Zach Maclellan is a 23-year-old Milligan College graduate with a degree in biblical studies. He is now in his second year of an MDiv program at Emmanuel Christian Seminary. He hopes to serve as pastor of a congregation one day.
Zach’s Best Sermon: The best sermon on homosexuality, “Are Christians Anti-Gay,” was by Ben Cachiaras (Nathan Cacharias’s father) and is available at http://apple.co/1XKsDNz.
Why Zach likes this sermon: “Ben tackles the difficult issue boldly and effectively, while not worrying about criticism he might get. He uses a ton full of compassion that is extremely important when discussing a difficult issue. He uses . . . real and authentic [stories] to communicate the struggle between homosexuality and the church. And most importantly, he gathers himself to communicate a view of homosexuality that is lathered in love. This should be heard by all believers who are struggling with what to think about homosexuality. ”

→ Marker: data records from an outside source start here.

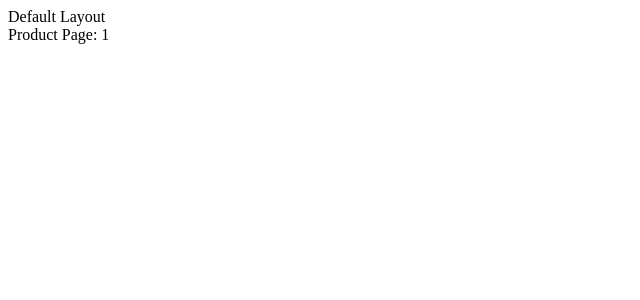
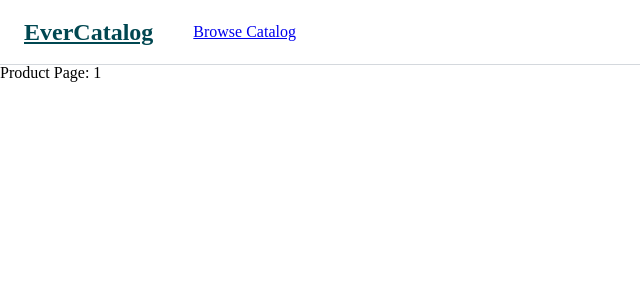
Before and after one commit to mar-sh/e-vermos-fe-assessment, a Nuxt app: page /product/1 in a window 1280 px wide. Shown: the top 300 px of the page, without its empty margins (0-640 px from the left). Built offline with nearby package versions, Linux system fonts and the light colour scheme.

Commit message:
add reset css, add basic header component

```diff
--- /dev/null
+++ b/assets/reset.css
@@ -0,0 +1,129 @@
+html,
+body,
+div,
+span,
+applet,
+object,
+iframe,
+h1,
+h2,
+h3,
+h4,
+h5,
+h6,
+p,
+blockquote,
+pre,
+a,
+abbr,
+acronym,
+address,
+big,
+cite,
+code,
+del,
+dfn,
+em,
+img,
+ins,
+kbd,
+q,
+s,
+samp,
+small,
+strike,
+strong,
+sub,
+sup,
+tt,
+var,
+b,
+u,
+i,
+center,
+dl,
+dt,
+dd,
+ol,
+ul,
+li,
+fieldset,
+form,
+label,
+legend,
+table,
+caption,
+tbody,
+tfoot,
+thead,
+tr,
+th,
+td,
+article,
+aside,
+canvas,
+details,
+embed,
+figure,
+figcaption,
+footer,
+header,
+hgroup,
+menu,
+nav,
+output,
+ruby,
+section,
+summary,
+time,
+mark,
+audio,
+video {
+  margin: 0;
+  padding: 0;
+  border: 0;
+  font-size: 100%;
+  font: inherit;
+  vertical-align: baseline;
+}
+/* HTML5 display-role reset for older browsers */
+article,
+aside,
+details,
+figcaption,
+figure,
+footer,
+header,
+hgroup,
+menu,
+nav,
+section {
+  display: block;
+}
+
+body {
+  line-height: 1;
+}
+
+ol,
+ul {
+  list-style: none;
+}
+
+blockquote,
+q {
+  quotes: none;
+}
+
+blockquote:before,
+blockquote:after,
+q:before,
+q:after {
+  content: '';
+  content: none;
+}
+
+table {
+  border-collapse: collapse;
+  border-spacing: 0;
+}
--- /dev/null
+++ b/components/HeaderDefault.vue
@@ -0,0 +1,150 @@
+<template>
+  <nav>
+    <!-- Desktop -->
+    <div class="desktop-nav">
+      <div class="navbar">
+        <div class="menu-container">
+          <!-- Main Menu -->
+          <div class="container-left">
+            <!-- Logo  -->
+            <div class="logo">
+              <nuxt-link class="logo-text" to="/"> EverCatalog </nuxt-link>
+            </div>
+
+            <!-- Menu -->
+            <ul class="nav-menu">
+              <li class="nav-item">
+                <nuxt-link to="/categories"> Browse Catalog </nuxt-link>
+              </li>
+            </ul>
+          </div>
+
+          <!-- Button show mobile -->
+          <div class="toggle-container">
+            <button class="toggle" style="background: #fff; border: none">
+              <svg
+                xmlns="http://www.w3.org/2000/svg"
+                fill="none"
+                viewBox="0 0 24 24"
+                stroke-width="1.5"
+                stroke="currentColor"
+                style="width: 1.5rem; height: 1.5rem"
+              >
+                <path
+                  stroke-linecap="round"
+                  stroke-linejoin="round"
+                  d="M3.75 6.75h16.5M3.75 12h16.5m-16.5 5.25h16.5"
+                />
+              </svg>
+            </button>
+          </div>
+        </div>
+      </div>
+    </div>
+
+    <!-- Mobile -->
+    <div class="mobile-nav">
+      <ul class="nav-menu">
+        <li class="nav-item">
+          <nuxt-link to="/categories"> Browse Catalog </nuxt-link>
+        </li>
+      </ul>
+    </div>
+  </nav>
+</template>
+
+<script>
+export default {
+  name: 'HeaderDefault',
+}
+</script>
+
+<style lang="scss">
+nav {
+  .desktop-nav {
+    background-color: #fff;
+    border-bottom: 1px solid #d4d8dd;
+
+    .navbar {
+      max-width: 80rem;
+      margin: 0 auto;
+
+      .menu-container {
+        display: flex;
+        justify-content: space-between;
+
+        .container-left {
+          display: flex;
+          margin-left: 1rem;
+
+          .logo {
+            display: flex;
+            align-items: center;
+            padding-top: 1.25rem;
+            padding-bottom: 1.25rem;
+            padding-left: 0.5rem;
+            padding-right: 0.5rem;
+            margin-right: 2rem;
+
+            .logo-text {
+              font-weight: bold;
+              font-size: 24px;
+              color: #004751;
+            }
+          }
+
+          .nav-menu {
+            display: none;
+          }
+        }
+
+        .toggle-container {
+          display: flex;
+          align-items: center;
+        }
+      }
+    }
+  }
+
+  .mobile-nav {
+    display: block;
+    margin-bottom: 20px;
+    border-bottom: 1px solid #d4d8dd;
+
+    .nav-menu {
+      .nav-item {
+        display: block;
+        padding-top: 0.5rem;
+        padding-right: 1rem;
+        padding-bottom: 0.5rem;
+        padding-left: 1rem;
+      }
+    }
+  }
+}
+
+@media only screen and (min-width: 768px) {
+  nav {
+    .desktop-nav {
+      .navbar {
+        .menu-container {
+          .container-left {
+            .nav-menu {
+              display: flex;
+              align-items: center;
+            }
+          }
+
+          .toggle-container {
+            display: none;
+          }
+        }
+      }
+    }
+
+    .mobile-nav {
+      display: none;
+    }
+  }
+}
+</style>
--- a/layouts/default.vue
+++ b/layouts/default.vue
@@ -1,14 +1,22 @@
 <template>
   <div class="page-wrapper">
-    Default Layout
+    <header-default></header-default>
     <nuxt></nuxt>
   </div>
 </template>
 
 <script>
+import HeaderDefault from '@/components/HeaderDefault.vue'
+
 export default {
   name: 'DefaultLayout',
+
+  components: {
+    HeaderDefault,
+  },
 }
 </script>
 
-<style></style>
+<style lang="scss">
+
+</style>
--- a/nuxt.config.js
+++ b/nuxt.config.js
@@ -15,7 +15,7 @@ export default {
   },
 
   // Global CSS: https://go.nuxtjs.dev/config-css
-  css: [],
+  css: ['@/assets/reset.css'],
 
   // Plugins to run before rendering page: https://go.nuxtjs.dev/config-plugins
   plugins: [],
```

Ben Carpenter is an MDiv student at Emmanuel Christian Seminary; his goal is to work at a campus ministry. He grew up in Mexico City, Mexico, where his parents, Steve and Kay, served as CMFI missionaries. He graduated from Milligan College in 2014 with a degree in pastoral ministries. While in college, he served as an intern at Mountain Christian Church in Maryland, and First Christian Church in Johnson City, and also as a summer intern with CMFI in Salamanca, Spain. He currently serves with an international campus ministry called World Café that ministers to students at East Tennessee State University.
Ben’s Best Sermon: The best sermon on living life on mission was by Luke Erikson, Edgewood campus pastor with Mountain Christian Church. The sermon can be viewed at http://media.mountaincc.org/4121/4122/16879.
Why Ben likes this sermon: “In his sermon, Luke demonstrates how Jesus loved the outsider. He reminds us that we must remember the stories of how Jesus loved the outsider because if we do not, we will be in danger of losing our identities in Christ. It is easy to get caught up in living our day-to-day lives and forgetting about the overarching mission of Christ. The mission of Christ is to love, and so we must love if we are to live that mission. Luke urges us to carry out the mission of Christ by being in relationship with those who are outsiders and showing them love.”
Arron Chambers, a CHRISTIAN STANDARD contributing editor, serves as lead minister with Journey Christian Church, Greeley, Colorado.